Case 11-1: Autoenucleation
A young patient presented with alcoholic hallucinosis. The patient had reportedly autoenucleated his eye.
The patient had an obvious enucleation of his eye.
Altered mental status secondary to toxicologic exposure
Central nervous system disorder
Metabolic or endocrine disorder
The patient had no other injuries and was admitted to the hospital for further management of his self-enucleation and alcoholic hallucinosis.
This patient was lost to follow-up.
Alcohol hallucinosis develops 12 to 24 hours after the last alcohol ingestion, generally lasts 1 to 2 days, and the hallucinations are most often visual, although auditory and tactile hallucinations can also occur.
Alcohol hallucinosis is not related to delirium tremens.
Patients maintain a clear sensorium, and thus they are aware they are experiencing hallucinations.
Autoenucleation is most common in the context of significant psychiatric disease.
AH. Autoenucleation: a case report and literature review. Psychiatry (Edgmont)
J. Enucleation as a form of self-aggression—2 case reports and review of the literature [in German]. Klinische Monatsblatter Fur Augenheilkunde
RK. Drug induced autoenucleation with resultant chiasmal damage. Br J Ophthalmol
TB. Self-inflicted eye injuries: case presentations and a literature review. Hosp Community Psychiatry
A. A case of autoenucleation associated with a contralateral field defect. Orbit
et al. Gender and racial disparities in cases of autoenucleation. Semin Ophthalmol
Case 11-2: High-pressure injection of air into the orbit
A 3-year-old child accidentally injected her orbit with a high-pressure air hose.
Left periorbital swelling with palpable subcutaneous emphysema

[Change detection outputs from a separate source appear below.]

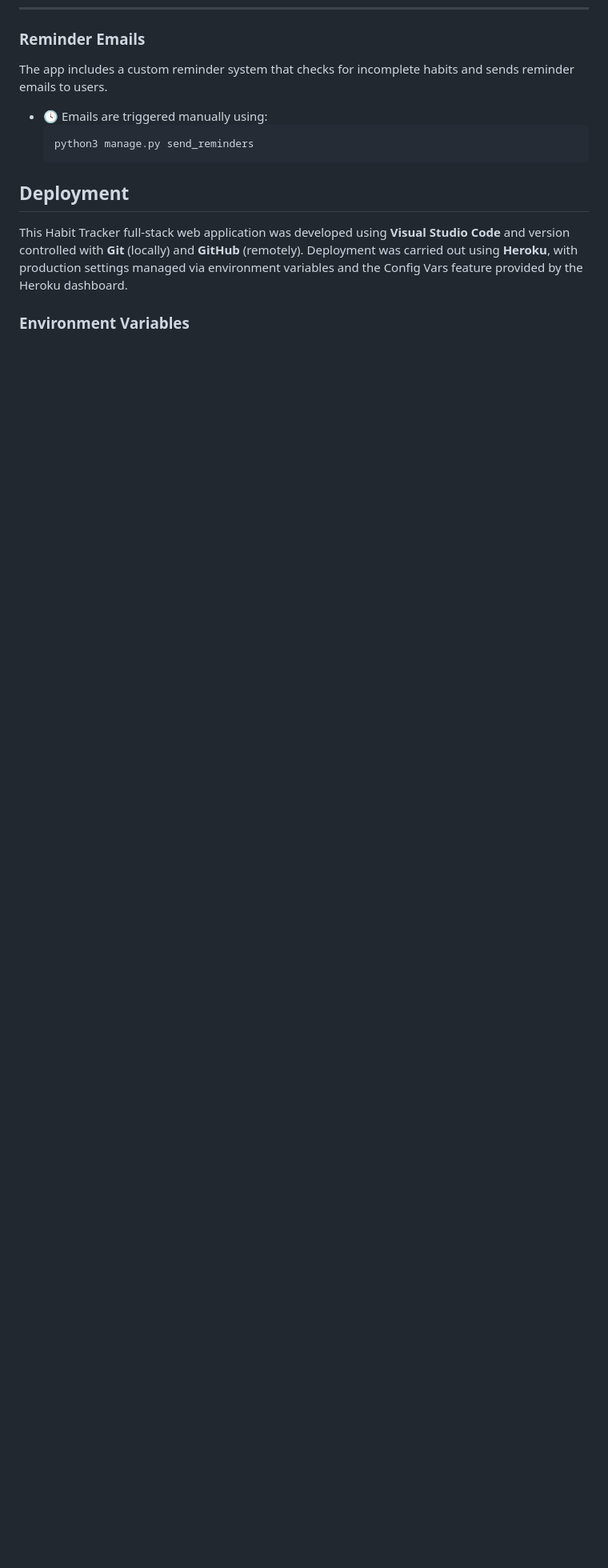
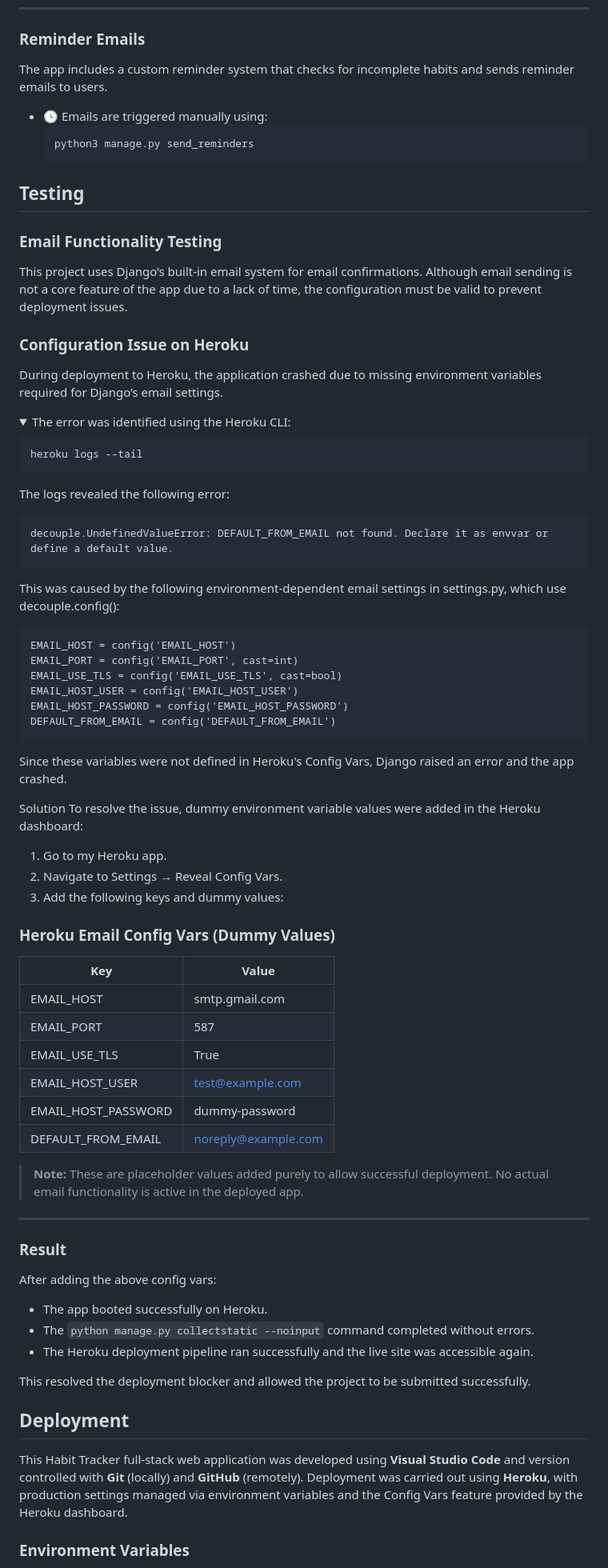
Before and after one commit to aishieee/p4-habit-tracker, a Markdown page: README.md, the part around the change. Shown at 80% size. Drawn GitHub-style; folded sections open; blank space fills up the shorter version.

Commit message:
Add email functionality testing

````diff
--- a/README.md
+++ b/README.md
@@ -103,6 +103,76 @@ The app includes a custom reminder system that checks for incomplete habits and
   python3 manage.py send_reminders
 </details>
 
+## Testing
+
+### Email Functionality Testing
+
+This project uses Django’s built-in email system for email confirmations. Although email sending is not a core feature of the app due to a lack of time, the configuration must be valid to prevent deployment issues.
+
+### Configuration Issue on Heroku
+
+During deployment to Heroku, the application crashed due to missing environment variables required for Django’s email settings.
+
+<details>
+<summary>The error was identified using the Heroku CLI:</summary>
+
+
+```
+heroku logs --tail
+```
+
+The logs revealed the following error:
+
+```
+decouple.UndefinedValueError: DEFAULT_FROM_EMAIL not found. Declare it as envvar or define a default value.
+```
+
+This was caused by the following environment-dependent email settings in settings.py, which use decouple.config():
+
+```
+EMAIL_HOST = config('EMAIL_HOST')
+EMAIL_PORT = config('EMAIL_PORT', cast=int)
+EMAIL_USE_TLS = config('EMAIL_USE_TLS', cast=bool)
+EMAIL_HOST_USER = config('EMAIL_HOST_USER')
+EMAIL_HOST_PASSWORD = config('EMAIL_HOST_PASSWORD')
+DEFAULT_FROM_EMAIL = config('DEFAULT_FROM_EMAIL')
+```
+
+Since these variables were not defined in Heroku's Config Vars, Django raised an error and the app crashed.
+</details>
+
+
+Solution
+To resolve the issue, dummy environment variable values were added in the Heroku dashboard:
+
+1. Go to my Heroku app.
+2. Navigate to Settings → Reveal Config Vars.
+3. Add the following keys and dummy values:
+
+### Heroku Email Config Vars (Dummy Values)
+
+| Key                  | Value                  |
+|----------------------|------------------------|
+| EMAIL_HOST           | smtp.gmail.com         |
+| EMAIL_PORT           | 587                    |
+| EMAIL_USE_TLS        | True                   |
+| EMAIL_HOST_USER      | test@example.com       |
+| EMAIL_HOST_PASSWORD  | dummy-password         |
+| DEFAULT_FROM_EMAIL   | noreply@example.com    |
+
+> **Note:** These are placeholder values added purely to allow successful deployment. No actual email functionality is active in the deployed app.
+
+---
+
+### Result
+
+After adding the above config vars:
+
+- The app booted successfully on Heroku.
+- The `python manage.py collectstatic --noinput` command completed without errors.
+- The Heroku deployment pipeline ran successfully and the live site was accessible again.
+
+This resolved the deployment blocker and allowed the project to be submitted successfully.
 
 
 
````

Noncontrast head CT scan (bone windows). WA = orbital air, WDA = pneumocephaly
The patient had a markedly swollen left periorbital area. Subcutaneous emphysema could be palpated.